Ladan was outgoing, Laleh more introvert. Ladan wanted to be a lawyer, her sister a journalist.

Though they lived 29 years in as full a manner as possible for two people who could never leave one another's side, they failed in their ultimate ambition.

"We want to look each other in the face," said Laleh. "Without a mirror," added Ladan.

It was a dream that had long brought pain and tears.

One friend from their home city of Tehran recalled the pair, aged eight, trying to walk in opposite directions. "They cried because of the pain it caused," said the friend.

The sisters were born into a poor family of 11 children But they were raised by doctors in Tehran, their every move followed by the Iranian media and a fascinated public.

Childhood brought more than the usual number of cuts and scrapes as they constantly fell over while playing. Their different interests brought conflict from an early age.

Ladan was talkative and enjoyed cooking, which Laleh, known as a quiet thinker, didn't. Instead she loved animals, which Ladan preferred to avoid.

Last month the sisters explained their overwhelming need to be separated, whatever the risks. "We have different ideas about our lives," Laleh said.

Ladan interrupted, laughing: "Actually, we are opposites. When we first opened our eyes to see the light, we wanted to be separated."

Such close attachment had some advantages. They cheated in school tests by whispering the answers to each other.

The Iranian authorities concluded it would be nearly impossible for the sisters to compete individually in university entrance exams. In the end it granted them a joint scholarship to study law at Tehran University in 1994. …

Search by... Author
Show... All Results Primary Sources Peer-reviewed

Oops!

An unknown error has occurred.

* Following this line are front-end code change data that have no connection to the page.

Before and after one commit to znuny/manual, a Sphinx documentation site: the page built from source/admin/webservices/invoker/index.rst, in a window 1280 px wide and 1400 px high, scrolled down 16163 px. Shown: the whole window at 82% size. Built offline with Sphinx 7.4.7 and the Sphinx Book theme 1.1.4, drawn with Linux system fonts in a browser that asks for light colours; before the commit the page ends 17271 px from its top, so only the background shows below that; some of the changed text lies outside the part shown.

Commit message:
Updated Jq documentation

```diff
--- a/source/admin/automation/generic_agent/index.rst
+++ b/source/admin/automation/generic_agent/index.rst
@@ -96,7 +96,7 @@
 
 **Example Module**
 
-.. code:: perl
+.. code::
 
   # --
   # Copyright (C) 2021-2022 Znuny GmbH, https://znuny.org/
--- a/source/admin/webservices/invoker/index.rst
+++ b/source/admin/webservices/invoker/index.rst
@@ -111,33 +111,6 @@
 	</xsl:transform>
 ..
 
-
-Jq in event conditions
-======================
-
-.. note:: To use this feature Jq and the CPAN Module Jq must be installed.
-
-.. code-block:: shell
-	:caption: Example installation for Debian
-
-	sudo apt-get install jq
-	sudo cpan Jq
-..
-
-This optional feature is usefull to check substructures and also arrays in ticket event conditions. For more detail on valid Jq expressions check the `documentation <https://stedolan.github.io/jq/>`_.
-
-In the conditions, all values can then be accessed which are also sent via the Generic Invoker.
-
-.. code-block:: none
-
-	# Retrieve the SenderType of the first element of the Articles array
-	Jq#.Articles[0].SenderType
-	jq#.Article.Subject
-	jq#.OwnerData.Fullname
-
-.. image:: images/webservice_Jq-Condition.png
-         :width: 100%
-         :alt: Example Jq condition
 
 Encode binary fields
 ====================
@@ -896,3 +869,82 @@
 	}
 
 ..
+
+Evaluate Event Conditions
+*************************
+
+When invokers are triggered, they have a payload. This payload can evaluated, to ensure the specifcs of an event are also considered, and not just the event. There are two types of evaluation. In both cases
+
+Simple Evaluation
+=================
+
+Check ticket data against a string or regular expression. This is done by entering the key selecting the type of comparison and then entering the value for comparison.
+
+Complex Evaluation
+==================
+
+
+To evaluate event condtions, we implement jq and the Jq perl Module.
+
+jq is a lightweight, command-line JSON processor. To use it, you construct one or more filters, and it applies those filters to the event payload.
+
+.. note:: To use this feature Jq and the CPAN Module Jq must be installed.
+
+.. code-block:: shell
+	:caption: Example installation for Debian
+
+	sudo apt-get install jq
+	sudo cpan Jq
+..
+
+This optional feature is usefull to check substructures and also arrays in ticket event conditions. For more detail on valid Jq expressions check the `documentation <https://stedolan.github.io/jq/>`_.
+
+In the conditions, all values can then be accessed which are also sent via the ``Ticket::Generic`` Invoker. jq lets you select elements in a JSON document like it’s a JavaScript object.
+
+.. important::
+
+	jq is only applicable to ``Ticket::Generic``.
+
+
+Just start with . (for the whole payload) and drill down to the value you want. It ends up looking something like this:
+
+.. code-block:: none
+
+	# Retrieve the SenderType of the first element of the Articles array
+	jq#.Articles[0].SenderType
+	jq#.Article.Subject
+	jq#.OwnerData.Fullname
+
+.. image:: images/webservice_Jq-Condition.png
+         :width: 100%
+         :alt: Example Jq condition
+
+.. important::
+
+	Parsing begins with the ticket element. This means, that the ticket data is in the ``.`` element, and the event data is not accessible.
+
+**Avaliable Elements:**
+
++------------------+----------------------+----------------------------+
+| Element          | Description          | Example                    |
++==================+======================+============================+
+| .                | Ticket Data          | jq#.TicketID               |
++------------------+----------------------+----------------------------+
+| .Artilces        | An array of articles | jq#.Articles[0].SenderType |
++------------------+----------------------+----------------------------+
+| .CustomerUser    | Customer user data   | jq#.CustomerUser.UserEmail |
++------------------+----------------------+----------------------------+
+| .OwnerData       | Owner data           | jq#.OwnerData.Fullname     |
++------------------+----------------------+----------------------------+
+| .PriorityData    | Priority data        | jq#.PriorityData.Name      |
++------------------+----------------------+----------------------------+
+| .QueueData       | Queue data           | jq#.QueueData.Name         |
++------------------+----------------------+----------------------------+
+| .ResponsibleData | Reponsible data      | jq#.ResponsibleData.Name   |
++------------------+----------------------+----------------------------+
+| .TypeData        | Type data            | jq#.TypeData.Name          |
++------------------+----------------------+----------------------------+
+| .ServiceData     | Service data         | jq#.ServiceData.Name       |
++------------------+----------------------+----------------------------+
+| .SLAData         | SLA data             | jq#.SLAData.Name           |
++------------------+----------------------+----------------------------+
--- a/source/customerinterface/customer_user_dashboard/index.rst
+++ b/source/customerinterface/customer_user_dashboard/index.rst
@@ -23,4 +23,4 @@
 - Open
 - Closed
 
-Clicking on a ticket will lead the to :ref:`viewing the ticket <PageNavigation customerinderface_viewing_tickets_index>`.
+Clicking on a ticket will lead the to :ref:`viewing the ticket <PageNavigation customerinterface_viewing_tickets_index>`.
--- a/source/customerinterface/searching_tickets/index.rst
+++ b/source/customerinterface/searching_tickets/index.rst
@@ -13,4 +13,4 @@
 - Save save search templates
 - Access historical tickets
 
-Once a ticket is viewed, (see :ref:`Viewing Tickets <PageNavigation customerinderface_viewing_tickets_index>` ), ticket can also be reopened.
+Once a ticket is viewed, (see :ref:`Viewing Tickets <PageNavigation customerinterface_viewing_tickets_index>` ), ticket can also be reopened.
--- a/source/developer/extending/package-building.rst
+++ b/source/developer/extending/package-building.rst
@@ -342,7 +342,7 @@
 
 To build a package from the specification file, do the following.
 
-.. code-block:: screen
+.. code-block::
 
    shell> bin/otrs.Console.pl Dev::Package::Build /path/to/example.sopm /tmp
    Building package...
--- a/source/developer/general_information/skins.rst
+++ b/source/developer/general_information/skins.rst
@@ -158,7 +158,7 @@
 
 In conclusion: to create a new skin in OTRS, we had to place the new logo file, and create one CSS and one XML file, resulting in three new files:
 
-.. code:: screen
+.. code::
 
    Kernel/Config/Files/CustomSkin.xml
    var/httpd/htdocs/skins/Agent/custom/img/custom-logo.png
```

Please click the button below to reload the page. If the problem persists, please try again in a little while.